- TASK INSTRUCTIONS: Check every line of the data below for the word "versions". Copy the ones that have it.

##### THE INPUT

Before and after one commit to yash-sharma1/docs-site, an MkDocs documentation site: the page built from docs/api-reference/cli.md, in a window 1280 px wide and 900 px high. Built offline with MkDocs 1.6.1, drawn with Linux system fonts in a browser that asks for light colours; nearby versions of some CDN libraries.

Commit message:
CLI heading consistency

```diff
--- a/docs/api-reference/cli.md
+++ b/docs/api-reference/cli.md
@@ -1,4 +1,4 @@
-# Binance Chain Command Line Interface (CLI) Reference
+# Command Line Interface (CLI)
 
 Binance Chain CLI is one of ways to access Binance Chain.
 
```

##########
##### THE INPUT

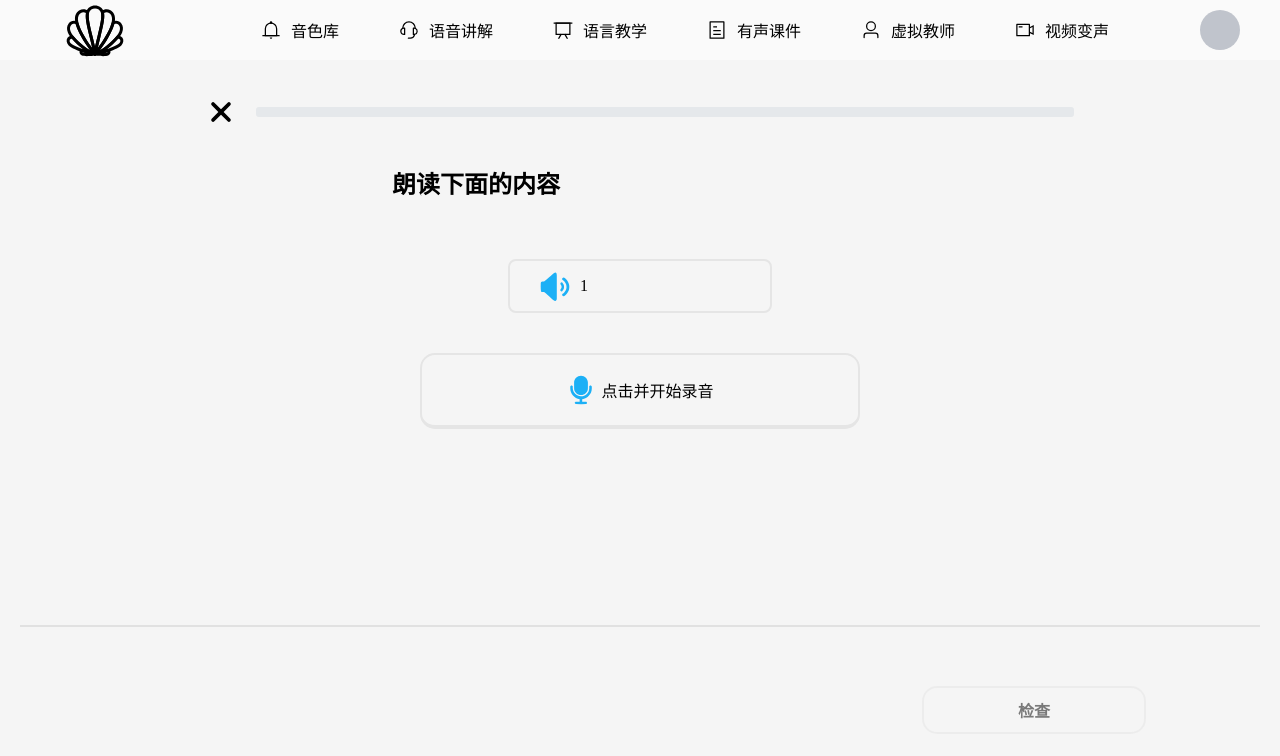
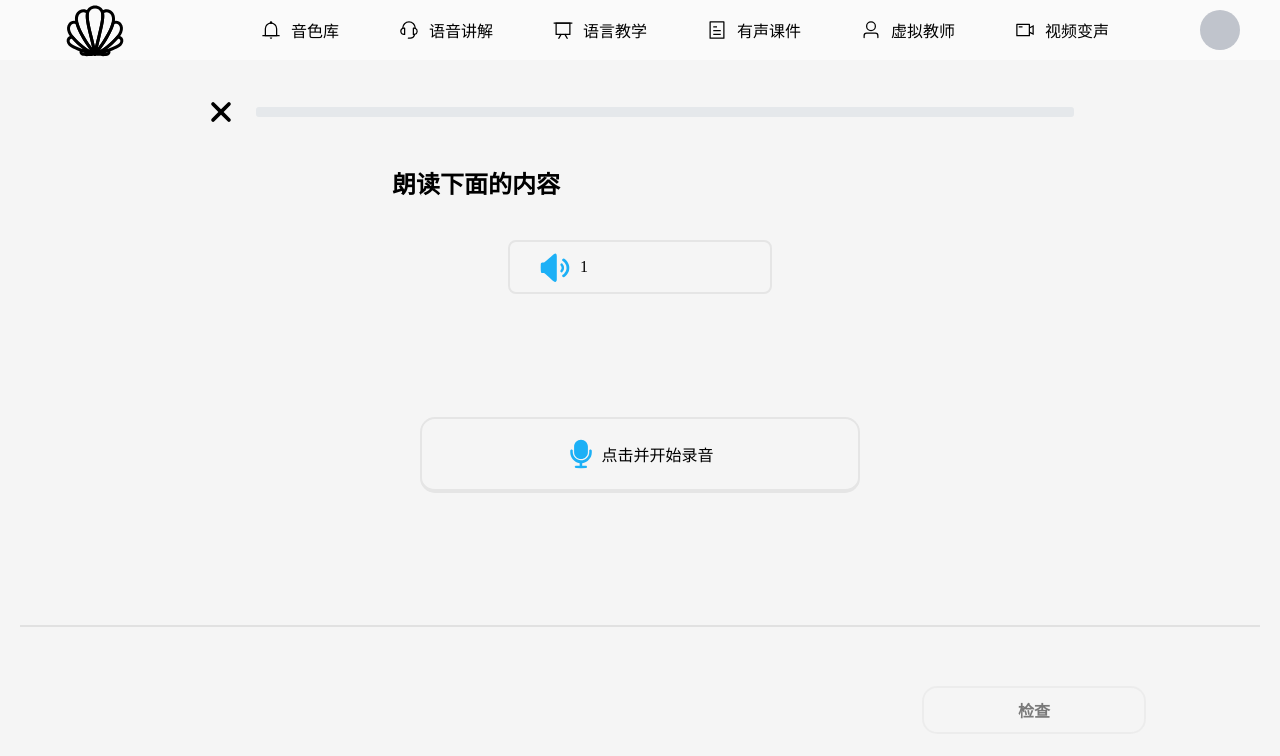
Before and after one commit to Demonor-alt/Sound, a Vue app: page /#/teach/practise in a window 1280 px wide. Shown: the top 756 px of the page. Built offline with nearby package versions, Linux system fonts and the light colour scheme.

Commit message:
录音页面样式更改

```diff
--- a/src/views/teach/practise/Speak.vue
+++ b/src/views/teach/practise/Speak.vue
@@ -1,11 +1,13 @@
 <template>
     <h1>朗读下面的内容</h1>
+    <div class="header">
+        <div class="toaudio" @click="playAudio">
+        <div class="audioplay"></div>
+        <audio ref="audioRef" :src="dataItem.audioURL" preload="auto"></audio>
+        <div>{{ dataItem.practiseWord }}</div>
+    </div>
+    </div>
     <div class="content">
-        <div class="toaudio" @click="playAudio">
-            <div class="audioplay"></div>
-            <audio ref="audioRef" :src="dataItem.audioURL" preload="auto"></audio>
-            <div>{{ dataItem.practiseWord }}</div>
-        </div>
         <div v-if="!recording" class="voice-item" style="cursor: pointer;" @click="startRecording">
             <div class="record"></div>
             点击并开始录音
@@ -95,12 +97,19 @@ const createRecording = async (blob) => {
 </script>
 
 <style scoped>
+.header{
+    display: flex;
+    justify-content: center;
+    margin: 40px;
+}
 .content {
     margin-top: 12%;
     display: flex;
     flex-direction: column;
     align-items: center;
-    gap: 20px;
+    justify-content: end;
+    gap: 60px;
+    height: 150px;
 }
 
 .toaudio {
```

##########

- RESPONSE AREA:
Before and after one commit to yash-sharma1/docs-site, an MkDocs documentation site: the page built from docs/api-reference/cli.md, in a window 1280 px wide and 900 px high. Built offline with MkDocs 1.6.1, drawn with Linux system fonts in a browser that asks for light colours; nearby versions of some CDN libraries.
Before and after one commit to Demonor-alt/Sound, a Vue app: page /#/teach/practise in a window 1280 px wide. Shown: the top 756 px of the page. Built offline with nearby package versions, Linux system fonts and the light colour scheme.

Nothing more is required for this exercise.